According to my mother, 20-something years ago, Reading Week was actually called “Ski Week”. Apparently, students would take the week off to travel up to a ski lodge, where they would spend the week cruising the slopes, sipping hot cocoa, and enjoying the company of friends as they ate a delightful dinner by the fireplace.
I’m pretty sure I stared at her, incredulous, for about 15 minutes straight as she told me this. A quick glance at my own calendar suddenly reveals that I have three midterms alone within the first four days of school after Reading Week, not to mention to consecutive weeks of deadlines after that. Not unlike many other U of T students, the realization has suddenly hit me: I have to do reading during Reading Week.
Now, I should clarify right off the bat – I’m a nerd. So with honesty, I usually spend Reading Week doing some type of study – whether it’s catching up on missed readings, working ahead on assignments or prepping for a legal competition I participate in every year – I always end up studying during Reading Week. Unlike this year, however, that the studying is balanced;I generally study in the daytime, meet up with friends in the evenings, and take some weekend time off with my family.

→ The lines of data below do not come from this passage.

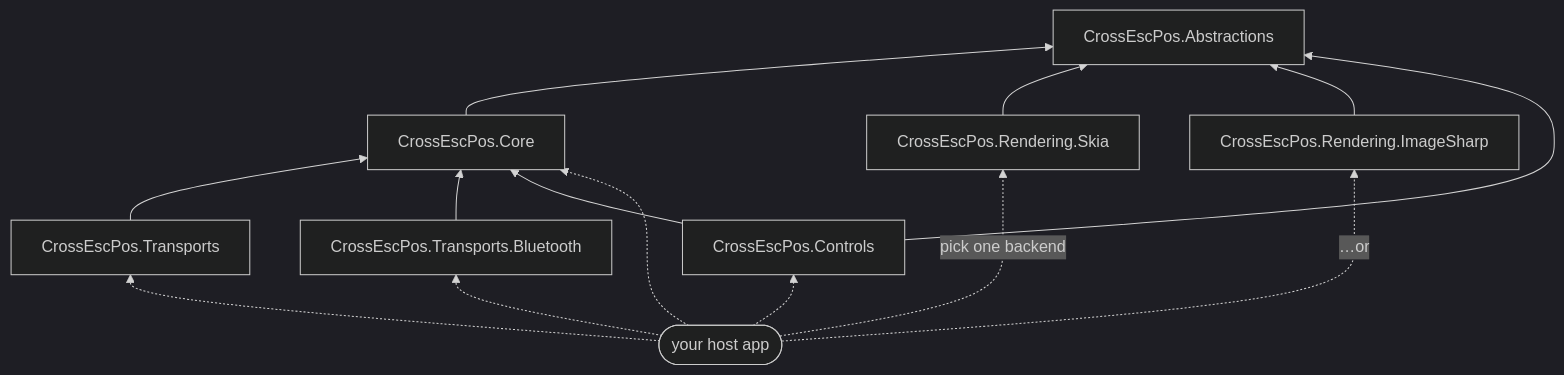
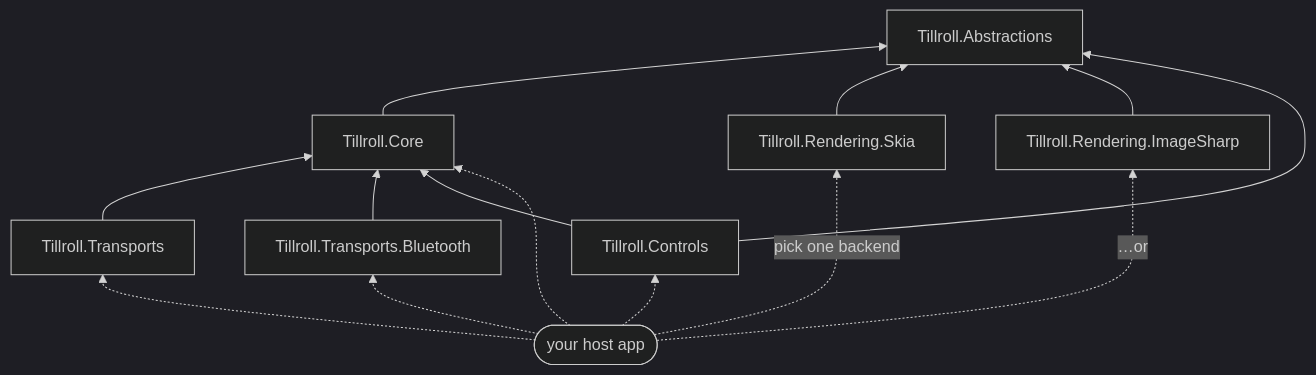
Before and after one commit to hasana3n/tillroll: the diagram in docs/Packages.md, drawn with Mermaid (dark theme). The commit also changed other lines of this file and 557 other files, not shown here.

First line of the commit message:
rebrand: CrossEscPos is now Tillroll

````diff
--- a/docs/Packages.md
+++ b/docs/Packages.md
@@ -22,18 +22,18 @@
 ```mermaid
 flowchart BT
-    Abstractions["CrossEscPos.Abstractions"]
-    Core["CrossEscPos.Core"] --> Abstractions
-    Skia["CrossEscPos.Rendering.Skia"] --> Abstractions
-    ImageSharp["CrossEscPos.Rendering.ImageSharp"] --> Abstractions
-    Transports["CrossEscPos.Transports"] --> Core
-    Bluetooth["CrossEscPos.Transports.Bluetooth"] --> Core
-    Controls["CrossEscPos.Controls"] --> Core
+    Abstractions["Tillroll.Abstractions"]
+    Core["Tillroll.Core"] --> Abstractions
+    Skia["Tillroll.Rendering.Skia"] --> Abstractions
+    ImageSharp["Tillroll.Rendering.ImageSharp"] --> Abstractions
+    Transports["Tillroll.Transports"] --> Core
+    Bluetooth["Tillroll.Transports.Bluetooth"] --> Core
+    Controls["Tillroll.Controls"] --> Core
     Controls --> Abstractions
 
     Host(["your host app"]) -.-> Core
     Host -.->|"pick one backend"| Skia
     Host -.->|"…or"| ImageSharp
     Host -.-> Controls
     Host -.-> Transports
     Host -.-> Bluetooth
 ```
````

This Reading Week, however, is a whole new ball-game. What is scaring me is that suddenly, the studying is no longer optional. I’ve got hundreds of pages to study for the midterms, weeks of lectures to memorize (about 90 hours of straight lecture) and numerous papers and assignments to start working on. Panic mode is looming as my hair suddenly turns from a lovely brown to grey to white to bald, because in my frustration, I pulled all my hair out. My friends aren’t kidding when they say after Reading Week that I look like a new person! 🙂

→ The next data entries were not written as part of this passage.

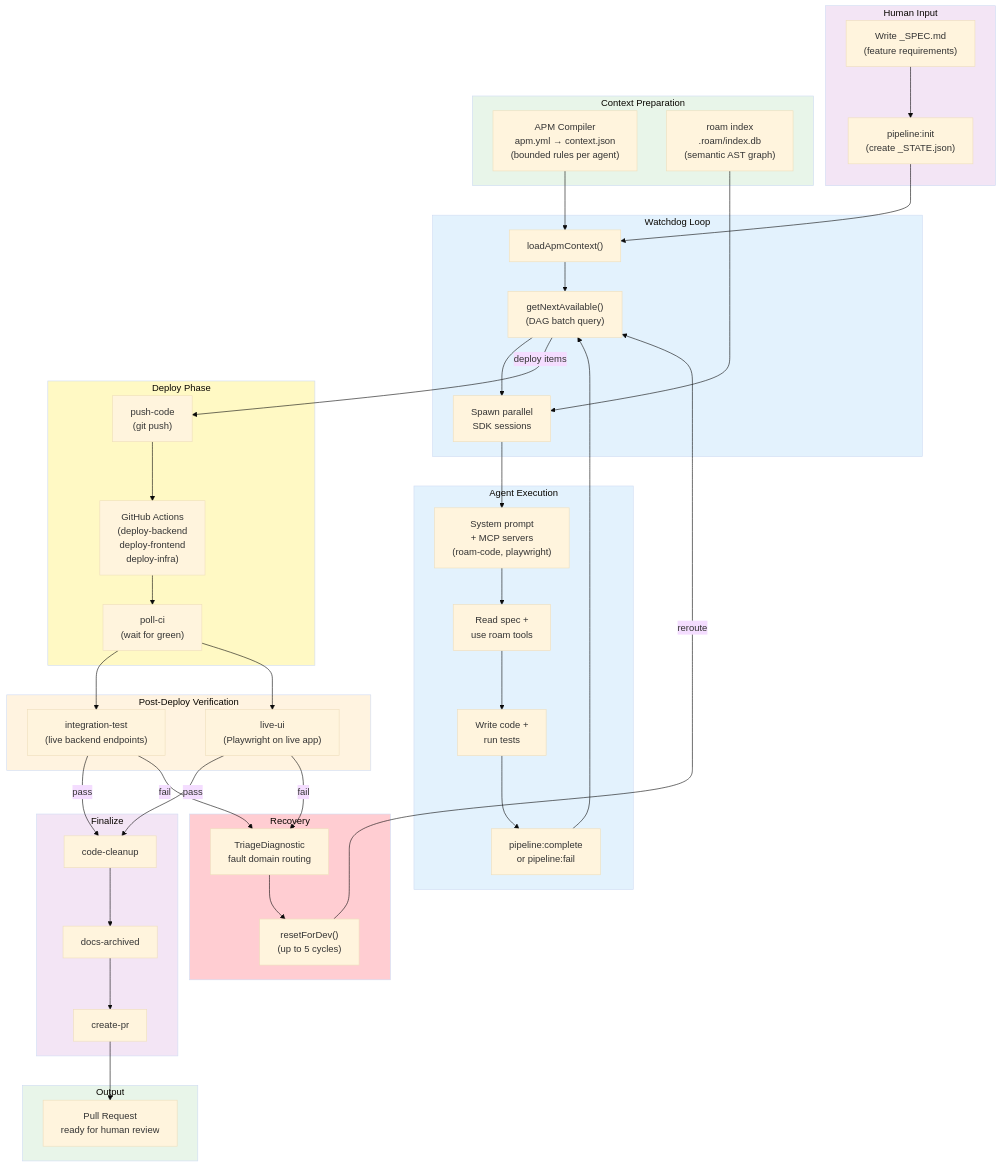
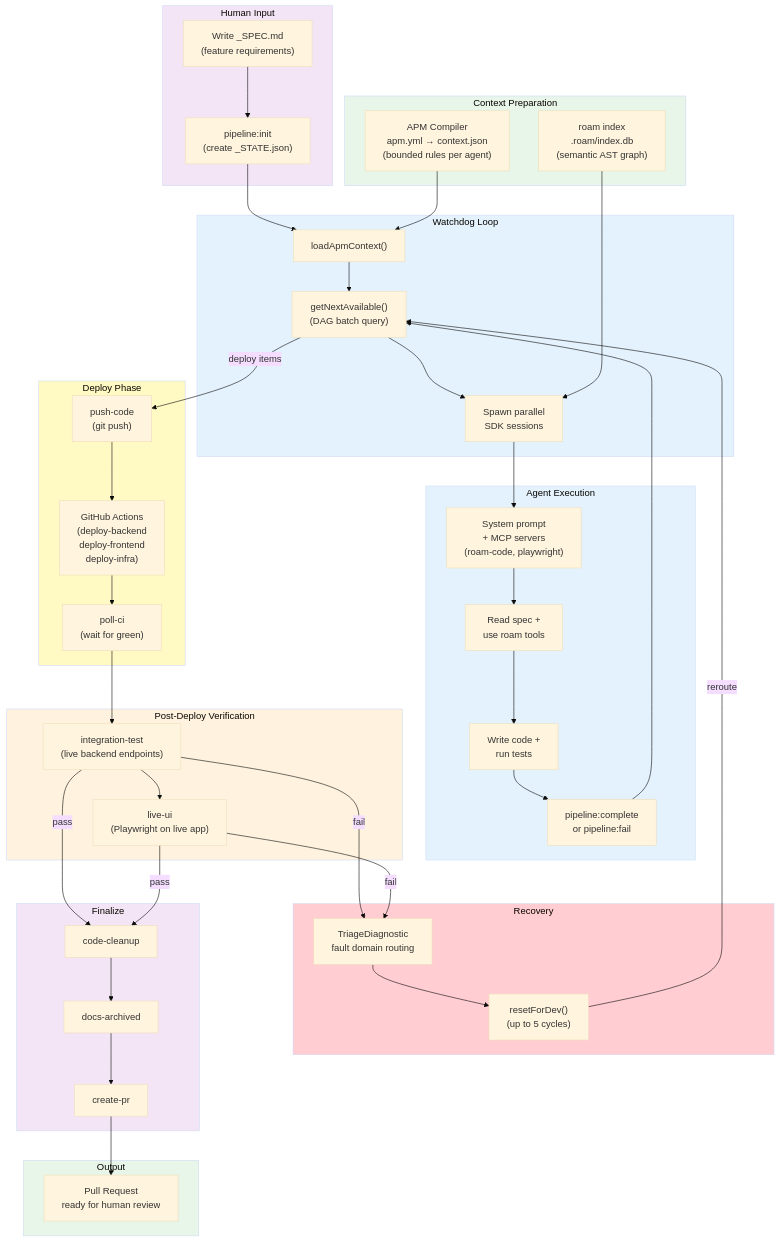
The diagram in README.md (RomanKaliupinMelonusa/DAGent-t), drawn with Mermaid (base theme) before and after one commit. The commit also changed other lines of this file and 18 other files, not shown here.

````diff
--- a/README.md
+++ b/README.md
@@ -116,71 +116,71 @@
 ```mermaid
 flowchart TD
     subgraph INPUT["Human Input"]
         SPEC["Write _SPEC.md<br/>(feature requirements)"]
         INIT["pipeline:init<br/>(create _STATE.json)"]
     end
 
     subgraph CONTEXT["Context Preparation"]
         APM["APM Compiler<br/>apm.yml → context.json<br/>(bounded rules per agent)"]
         ROAM_IDX["roam index<br/>.roam/index.db<br/>(semantic AST graph)"]
     end
 
     subgraph WATCHDOG["Watchdog Loop"]
         LOAD["loadApmContext()"] --> BATCH["getNextAvailable()<br/>(DAG batch query)"]
         BATCH --> SESSIONS["Spawn parallel<br/>SDK sessions"]
     end
 
     subgraph AGENTS["Agent Execution"]
         SYS["System prompt<br/>+ MCP servers<br/>(roam-code, playwright)"]
         SYS --> READ["Read spec +<br/>use roam tools"]
         READ --> CODE["Write code +<br/>run tests"]
         CODE --> COMMIT["pipeline:complete<br/>or pipeline:fail"]
     end
 
     subgraph DEPLOY["Deploy Phase"]
         PUSH["push-code<br/>(git push)"] --> CI["GitHub Actions<br/>(deploy-backend<br/>deploy-frontend<br/>deploy-infra)"]
         CI --> POLL["poll-ci<br/>(wait for green)"]
     end
 
     subgraph VERIFY["Post-Deploy Verification"]
         INT["integration-test<br/>(live backend endpoints)"]
-        LIVE["live-ui<br/>(Playwright on live app)"]
+        INT --> LIVE["live-ui<br/>(Playwright on live app)"]
     end
 
     subgraph RECOVERY["Recovery"]
         TRIAGE["TriageDiagnostic<br/>fault domain routing"]
         RESET["resetForDev()<br/>(up to 5 cycles)"]
     end
 
     subgraph FINALIZE["Finalize"]
         CLEAN["code-cleanup"] --> DOCS["docs-archived"] --> PR["create-pr"]
     end
 
     subgraph OUTPUT["Output"]
         REVIEW["Pull Request<br/>ready for human review"]
     end
 
     SPEC --> INIT
     INIT --> LOAD
     APM --> LOAD
     ROAM_IDX --> SESSIONS
     SESSIONS --> SYS
     COMMIT --> BATCH
     BATCH -->|deploy items| PUSH
-    POLL --> INT & LIVE
+    POLL --> INT
     INT & LIVE -->|pass| CLEAN
     INT & LIVE -->|fail| TRIAGE
     TRIAGE --> RESET
     RESET -->|reroute| BATCH
     PR --> REVIEW
 
     style INPUT fill:#f3e5f5
     style CONTEXT fill:#e8f5e9
     style WATCHDOG fill:#e3f2fd
     style AGENTS fill:#e3f2fd
     style DEPLOY fill:#fff9c4
     style VERIFY fill:#fff3e0
     style RECOVERY fill:#ffcdd2
     style FINALIZE fill:#f3e5f5
     style OUTPUT fill:#e8f5e9
 ```
````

I really want to give you advice on how to plan a trip during Reading Week, but to be honest, I can’t even remotely imagine a vacation during Reading Week, let alone give you advice. So, I’m going to give you tips on what I do know, even though it it much more boring: how to manage your free time during reading week.
1) Evaluate the Battlefield –>Sit down and make a list of all the things you have to do and for each item, allocate a realistic time frame in which that item can be completed. Be generous with the time allotments, and be realistic.

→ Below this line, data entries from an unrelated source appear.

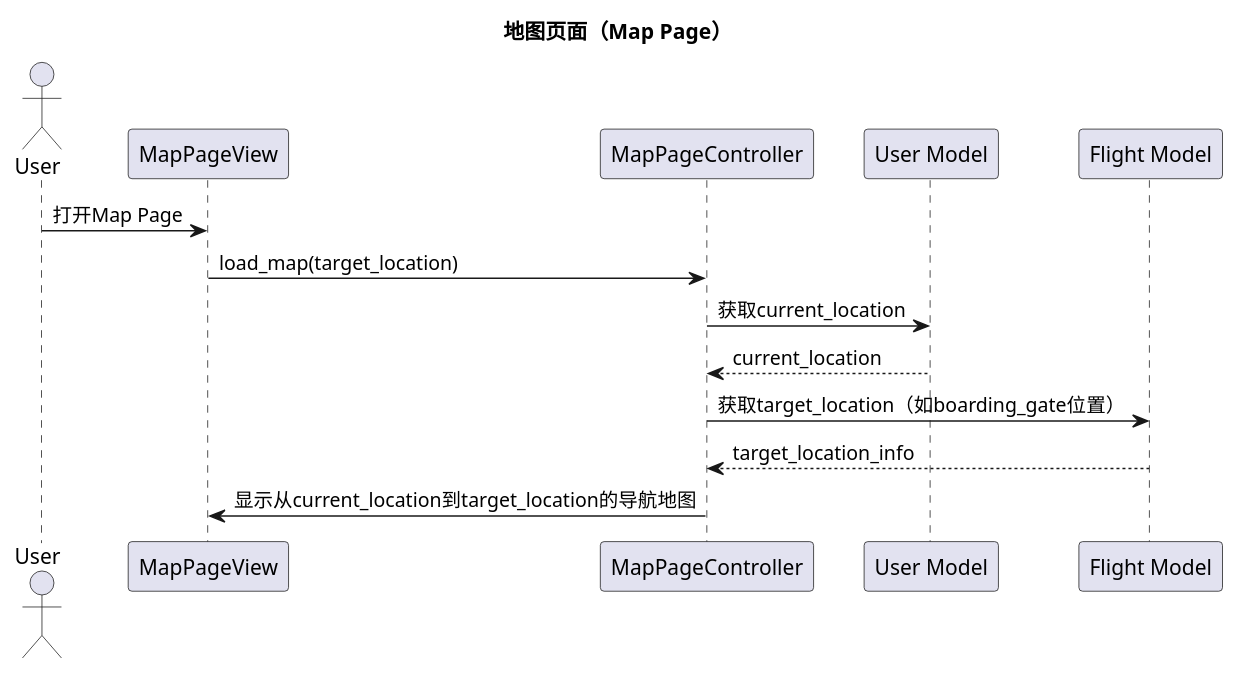
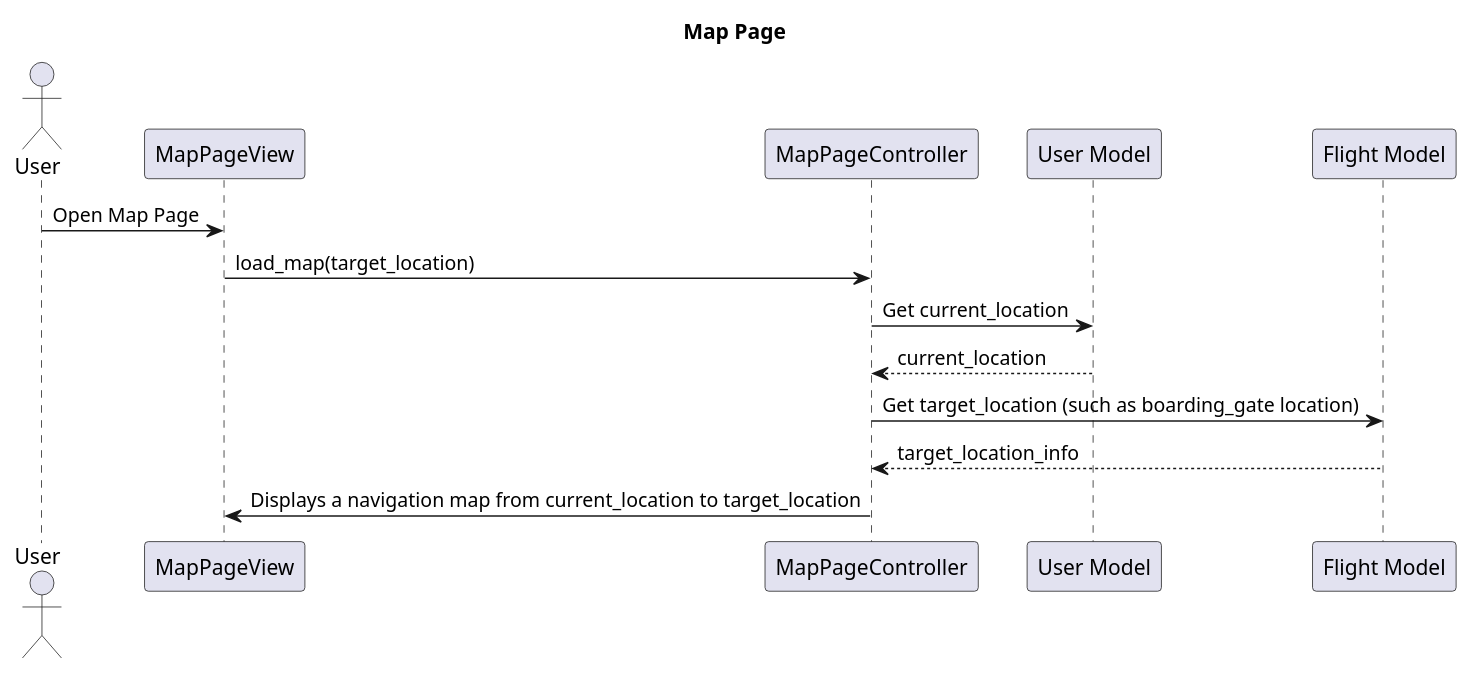
One commit to violeteye1234/group23_COMPS350F changed diagram 16 of 16 in planning/class_diagrams.md. Above: the diagram before and after it, drawn with PlantUML. The commit also changed other lines of this file, not shown here.

````diff
--- a/planning/class_diagrams.md
+++ b/planning/class_diagrams.md
@@ -465,19 +465,19 @@
 ```plantuml
 @startuml
-title 地图页面（Map Page）
+title Map Page
 
 actor User
 participant "MapPageView" as View
 participant "MapPageController" as Controller
 participant "User Model" as UserModel
 participant "Flight Model" as FlightModel
 
-User -> View: 打开Map Page
+User -> View: Open Map Page
 View -> Controller: load_map(target_location)
-Controller -> UserModel: 获取current_location
+Controller -> UserModel: Get current_location
 UserModel --> Controller: current_location
-Controller -> FlightModel: 获取target_location（如boarding_gate位置）
+Controller -> FlightModel:Get target_location (such as boarding_gate location)
 FlightModel --> Controller: target_location_info
-Controller -> View: 显示从current_location到target_location的导航地图
+Controller -> View: Displays a navigation map from current_location to target_location
 @enduml
 ```
````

2) Create a Plan of Attack –> Make a schedule to effectively plan how and when everything will get done. Creating a schedule hour by hour means more than just choosing a day when a certain item will be done – it means planning realistically when you will sleep, wake-up, and study.
3) Rally the Troops –> A lot of my friends make a plan and then come back to school complaining family plans messed up their schedules. Newsflash? Your parents live in the room next you! Talk to them about their long weekend plans, and see how their schedules can be fit into yours to incorporate family time.
4) Set a Deadline –> A friend and I are planning to meet up “study group style” to prepare for a midterm. The study group session is based on whether or not we can finish the hundreds of pages of readings in time. I just realized this is the wrong mentality. The study group should be a fixed date, because it will force me to ensure the readings are done so I am prepared. If the stud group is a flexible date, it becomes easy to push the date back later and later. Setting deadlines means you don’t just set deadline for yourself, but also deadlines which are immobile, ensuring you sit down and get the work done.
5) Medal/Reward for Hard Work –> Don’t forget, this is Reading Week, and you deserve some time off for the hard work you have put into school so far. Although you may not get a to take alternative days off during the Reading Week, consider watching a movie at home one evening as a quick fix, or going out for a dinner. Set your rewards as you achieve your goals and deadlines, and it can still be a balanced reading week.
Any other tips? Please leave a comment below!